- _Exercise_: Search the entries for lines that contain the word "final", and report each one found.

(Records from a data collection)
···
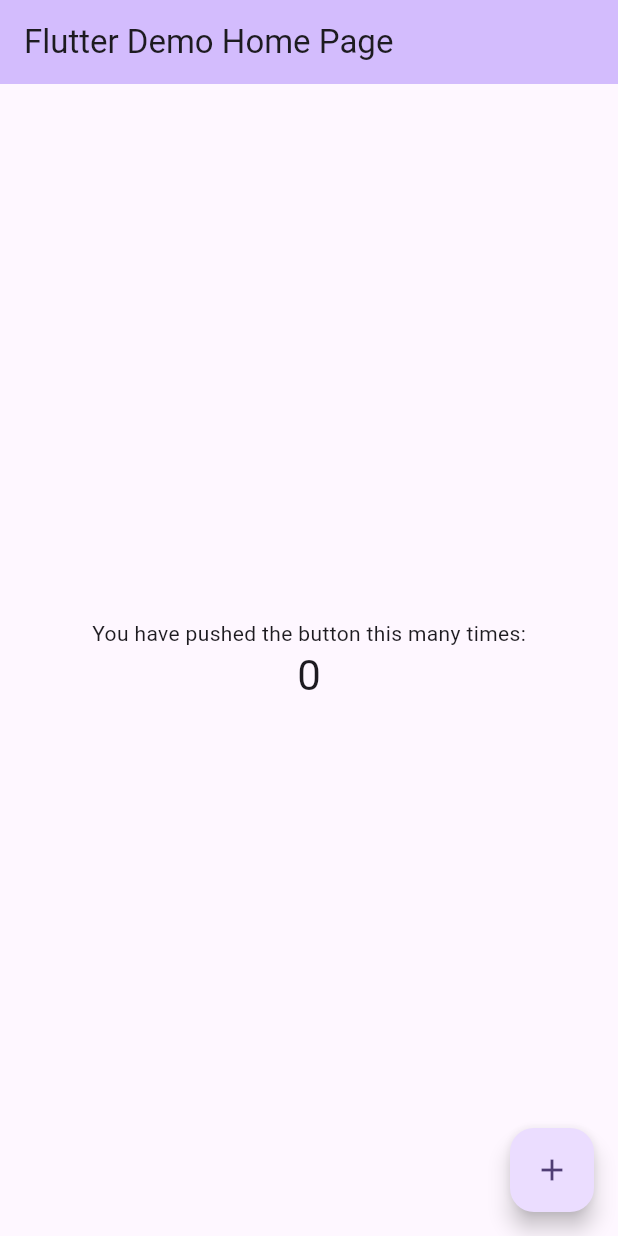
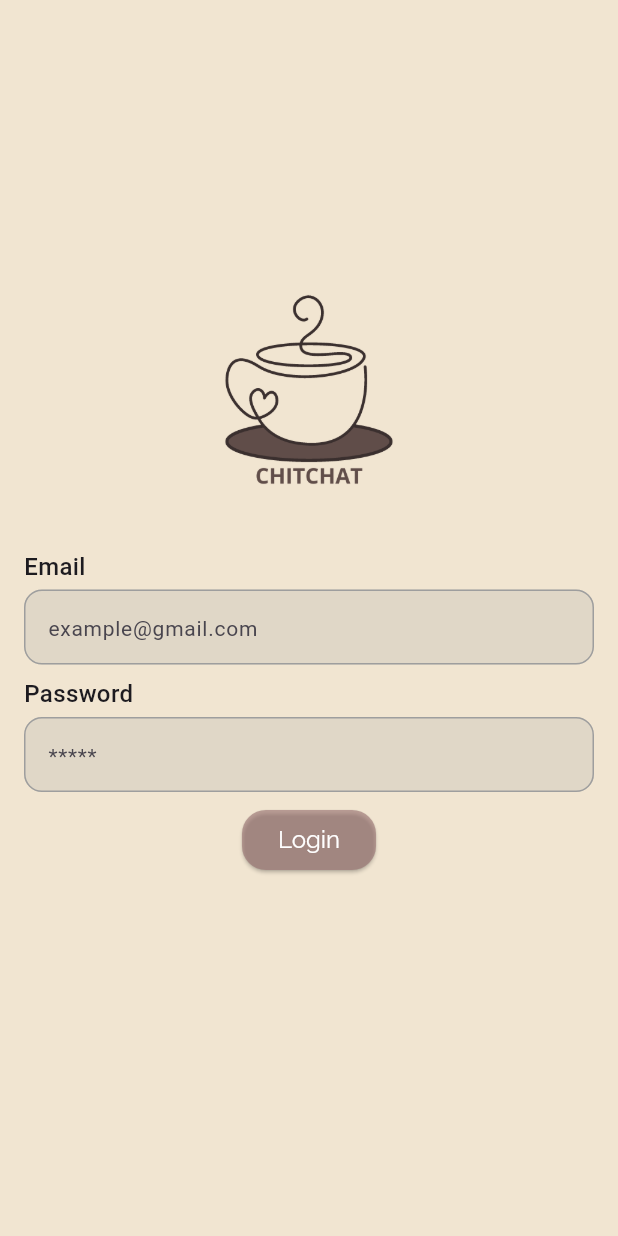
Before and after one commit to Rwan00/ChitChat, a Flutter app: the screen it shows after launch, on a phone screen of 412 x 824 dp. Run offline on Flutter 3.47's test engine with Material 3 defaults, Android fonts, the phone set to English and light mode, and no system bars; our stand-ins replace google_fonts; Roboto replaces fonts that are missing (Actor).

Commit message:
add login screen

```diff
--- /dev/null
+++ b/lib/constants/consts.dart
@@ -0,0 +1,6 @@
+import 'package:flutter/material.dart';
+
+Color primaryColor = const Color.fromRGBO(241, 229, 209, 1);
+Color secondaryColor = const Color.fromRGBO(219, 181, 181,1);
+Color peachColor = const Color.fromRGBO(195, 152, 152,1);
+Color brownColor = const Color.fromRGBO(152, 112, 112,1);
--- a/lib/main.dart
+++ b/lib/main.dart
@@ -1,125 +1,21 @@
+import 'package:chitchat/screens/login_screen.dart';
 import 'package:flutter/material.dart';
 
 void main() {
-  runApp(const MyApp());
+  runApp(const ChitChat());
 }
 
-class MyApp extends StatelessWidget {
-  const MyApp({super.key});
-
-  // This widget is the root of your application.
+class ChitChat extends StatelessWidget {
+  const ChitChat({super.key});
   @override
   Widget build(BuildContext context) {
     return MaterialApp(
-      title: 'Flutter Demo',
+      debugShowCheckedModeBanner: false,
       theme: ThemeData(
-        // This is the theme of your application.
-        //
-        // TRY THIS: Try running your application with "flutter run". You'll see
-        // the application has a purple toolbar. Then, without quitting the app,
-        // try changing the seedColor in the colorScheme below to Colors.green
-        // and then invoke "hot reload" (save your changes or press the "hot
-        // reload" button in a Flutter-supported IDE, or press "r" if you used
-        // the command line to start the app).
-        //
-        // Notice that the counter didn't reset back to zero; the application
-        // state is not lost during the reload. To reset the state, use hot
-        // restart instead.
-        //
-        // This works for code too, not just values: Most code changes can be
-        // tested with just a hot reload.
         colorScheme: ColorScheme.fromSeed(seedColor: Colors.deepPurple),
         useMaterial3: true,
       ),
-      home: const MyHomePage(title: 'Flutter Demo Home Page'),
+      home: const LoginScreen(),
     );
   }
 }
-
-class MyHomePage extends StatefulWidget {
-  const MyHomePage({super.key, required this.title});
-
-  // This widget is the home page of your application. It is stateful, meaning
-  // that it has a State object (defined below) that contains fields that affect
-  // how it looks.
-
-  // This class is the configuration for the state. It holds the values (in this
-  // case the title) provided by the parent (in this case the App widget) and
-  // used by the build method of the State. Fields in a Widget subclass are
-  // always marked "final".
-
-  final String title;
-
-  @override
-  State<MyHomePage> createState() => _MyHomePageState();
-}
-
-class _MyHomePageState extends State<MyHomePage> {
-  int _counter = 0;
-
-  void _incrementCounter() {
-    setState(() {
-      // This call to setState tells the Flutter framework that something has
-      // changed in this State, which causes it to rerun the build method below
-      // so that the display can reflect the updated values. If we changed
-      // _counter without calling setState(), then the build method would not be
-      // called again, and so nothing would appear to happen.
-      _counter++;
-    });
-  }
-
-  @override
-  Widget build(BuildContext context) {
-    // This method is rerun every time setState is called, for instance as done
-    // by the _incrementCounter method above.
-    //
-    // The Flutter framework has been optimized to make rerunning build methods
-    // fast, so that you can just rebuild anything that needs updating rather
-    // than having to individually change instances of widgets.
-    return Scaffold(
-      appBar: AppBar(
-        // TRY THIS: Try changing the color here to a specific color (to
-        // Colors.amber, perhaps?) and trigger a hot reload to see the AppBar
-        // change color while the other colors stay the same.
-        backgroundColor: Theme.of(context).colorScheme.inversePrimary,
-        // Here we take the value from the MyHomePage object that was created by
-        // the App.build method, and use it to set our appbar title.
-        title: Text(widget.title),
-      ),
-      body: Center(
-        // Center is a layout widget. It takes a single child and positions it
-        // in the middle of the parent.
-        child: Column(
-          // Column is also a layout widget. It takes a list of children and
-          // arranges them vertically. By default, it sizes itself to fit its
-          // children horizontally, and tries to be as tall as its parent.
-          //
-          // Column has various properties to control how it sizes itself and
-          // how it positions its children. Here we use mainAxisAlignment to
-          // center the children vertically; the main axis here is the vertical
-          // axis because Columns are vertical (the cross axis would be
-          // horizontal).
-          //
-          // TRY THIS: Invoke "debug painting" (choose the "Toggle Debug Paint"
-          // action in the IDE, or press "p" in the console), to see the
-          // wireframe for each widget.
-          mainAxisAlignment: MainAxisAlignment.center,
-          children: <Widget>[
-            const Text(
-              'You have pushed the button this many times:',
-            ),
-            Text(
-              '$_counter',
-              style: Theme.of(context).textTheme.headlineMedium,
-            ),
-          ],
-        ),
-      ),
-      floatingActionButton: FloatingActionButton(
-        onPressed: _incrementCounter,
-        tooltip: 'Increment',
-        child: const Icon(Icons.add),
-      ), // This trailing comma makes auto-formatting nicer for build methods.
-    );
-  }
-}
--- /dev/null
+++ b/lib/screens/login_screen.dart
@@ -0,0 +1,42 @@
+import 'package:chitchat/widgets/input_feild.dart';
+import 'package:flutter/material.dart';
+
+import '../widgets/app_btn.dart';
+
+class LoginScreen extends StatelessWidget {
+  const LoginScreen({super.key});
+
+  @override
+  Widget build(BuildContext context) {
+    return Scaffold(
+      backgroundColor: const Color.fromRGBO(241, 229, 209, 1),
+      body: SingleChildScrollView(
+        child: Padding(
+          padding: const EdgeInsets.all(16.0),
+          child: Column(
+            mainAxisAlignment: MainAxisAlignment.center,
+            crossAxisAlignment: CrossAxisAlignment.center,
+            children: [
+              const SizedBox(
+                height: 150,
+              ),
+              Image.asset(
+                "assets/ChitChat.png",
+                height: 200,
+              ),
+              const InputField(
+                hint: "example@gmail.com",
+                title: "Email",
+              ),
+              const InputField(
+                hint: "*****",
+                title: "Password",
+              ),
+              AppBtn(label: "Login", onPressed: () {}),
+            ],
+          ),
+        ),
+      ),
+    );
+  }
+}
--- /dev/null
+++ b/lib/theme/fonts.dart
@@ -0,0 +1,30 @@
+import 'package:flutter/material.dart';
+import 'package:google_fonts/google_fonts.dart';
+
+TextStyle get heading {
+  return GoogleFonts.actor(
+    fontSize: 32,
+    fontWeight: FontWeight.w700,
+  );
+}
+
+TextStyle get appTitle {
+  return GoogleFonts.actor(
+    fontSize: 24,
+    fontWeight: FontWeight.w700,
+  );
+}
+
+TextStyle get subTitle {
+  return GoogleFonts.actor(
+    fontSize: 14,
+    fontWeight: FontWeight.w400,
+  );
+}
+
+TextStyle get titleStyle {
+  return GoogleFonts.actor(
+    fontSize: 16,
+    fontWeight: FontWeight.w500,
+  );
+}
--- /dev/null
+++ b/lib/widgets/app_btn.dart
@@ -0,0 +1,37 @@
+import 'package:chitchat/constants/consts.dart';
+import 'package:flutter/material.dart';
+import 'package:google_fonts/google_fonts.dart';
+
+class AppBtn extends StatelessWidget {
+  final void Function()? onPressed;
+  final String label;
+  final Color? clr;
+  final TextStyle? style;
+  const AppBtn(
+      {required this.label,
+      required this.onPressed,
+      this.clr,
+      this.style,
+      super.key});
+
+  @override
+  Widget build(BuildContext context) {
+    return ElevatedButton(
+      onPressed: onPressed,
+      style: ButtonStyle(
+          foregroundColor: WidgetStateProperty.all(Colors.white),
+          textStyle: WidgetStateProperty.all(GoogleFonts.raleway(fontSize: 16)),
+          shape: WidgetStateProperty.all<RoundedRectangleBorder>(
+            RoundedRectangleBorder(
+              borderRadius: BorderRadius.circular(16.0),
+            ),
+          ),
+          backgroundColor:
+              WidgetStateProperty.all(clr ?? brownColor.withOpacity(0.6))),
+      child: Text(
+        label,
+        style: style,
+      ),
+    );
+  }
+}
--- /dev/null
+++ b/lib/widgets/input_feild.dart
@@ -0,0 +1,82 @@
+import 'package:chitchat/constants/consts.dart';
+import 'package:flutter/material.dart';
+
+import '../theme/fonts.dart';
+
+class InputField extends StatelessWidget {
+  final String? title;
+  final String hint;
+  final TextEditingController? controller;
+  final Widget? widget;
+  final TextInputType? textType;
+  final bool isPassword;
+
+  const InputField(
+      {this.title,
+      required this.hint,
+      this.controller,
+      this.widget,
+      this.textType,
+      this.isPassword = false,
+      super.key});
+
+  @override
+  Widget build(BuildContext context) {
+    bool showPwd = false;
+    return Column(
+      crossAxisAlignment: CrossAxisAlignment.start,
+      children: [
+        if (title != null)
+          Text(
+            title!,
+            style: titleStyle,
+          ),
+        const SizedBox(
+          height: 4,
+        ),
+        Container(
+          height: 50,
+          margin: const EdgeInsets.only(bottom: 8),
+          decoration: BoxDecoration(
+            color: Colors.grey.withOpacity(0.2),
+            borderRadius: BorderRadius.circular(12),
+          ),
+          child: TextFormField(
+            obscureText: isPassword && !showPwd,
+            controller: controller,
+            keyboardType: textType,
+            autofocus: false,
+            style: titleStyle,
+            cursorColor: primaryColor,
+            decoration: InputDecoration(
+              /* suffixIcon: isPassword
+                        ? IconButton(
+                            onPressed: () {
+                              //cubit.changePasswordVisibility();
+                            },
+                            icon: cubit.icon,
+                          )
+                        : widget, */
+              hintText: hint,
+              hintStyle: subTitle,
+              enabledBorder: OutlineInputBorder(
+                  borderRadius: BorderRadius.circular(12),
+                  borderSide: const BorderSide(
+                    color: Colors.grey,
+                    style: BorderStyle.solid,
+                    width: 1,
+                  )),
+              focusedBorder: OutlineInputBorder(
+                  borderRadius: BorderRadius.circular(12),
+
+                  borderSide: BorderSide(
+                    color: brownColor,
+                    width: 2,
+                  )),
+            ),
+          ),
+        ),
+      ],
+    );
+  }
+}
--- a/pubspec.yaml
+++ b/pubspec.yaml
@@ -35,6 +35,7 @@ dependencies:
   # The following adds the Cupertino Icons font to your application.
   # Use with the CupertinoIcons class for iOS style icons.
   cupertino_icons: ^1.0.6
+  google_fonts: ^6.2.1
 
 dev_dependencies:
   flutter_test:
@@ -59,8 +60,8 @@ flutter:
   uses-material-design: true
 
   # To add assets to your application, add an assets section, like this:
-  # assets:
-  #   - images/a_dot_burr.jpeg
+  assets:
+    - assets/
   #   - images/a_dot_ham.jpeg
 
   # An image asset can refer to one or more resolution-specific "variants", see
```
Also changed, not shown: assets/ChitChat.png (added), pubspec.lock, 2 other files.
···
- _Task response_:
-  // always marked "final".
-  final String title;
+  final void Function()? onPressed;
+  final String label;
+  final Color? clr;
+  final TextStyle? style;
+  final String? title;
+  final String hint;
+  final TextEditingController? controller;
+  final Widget? widget;
+  final TextInputType? textType;
+  final bool isPassword;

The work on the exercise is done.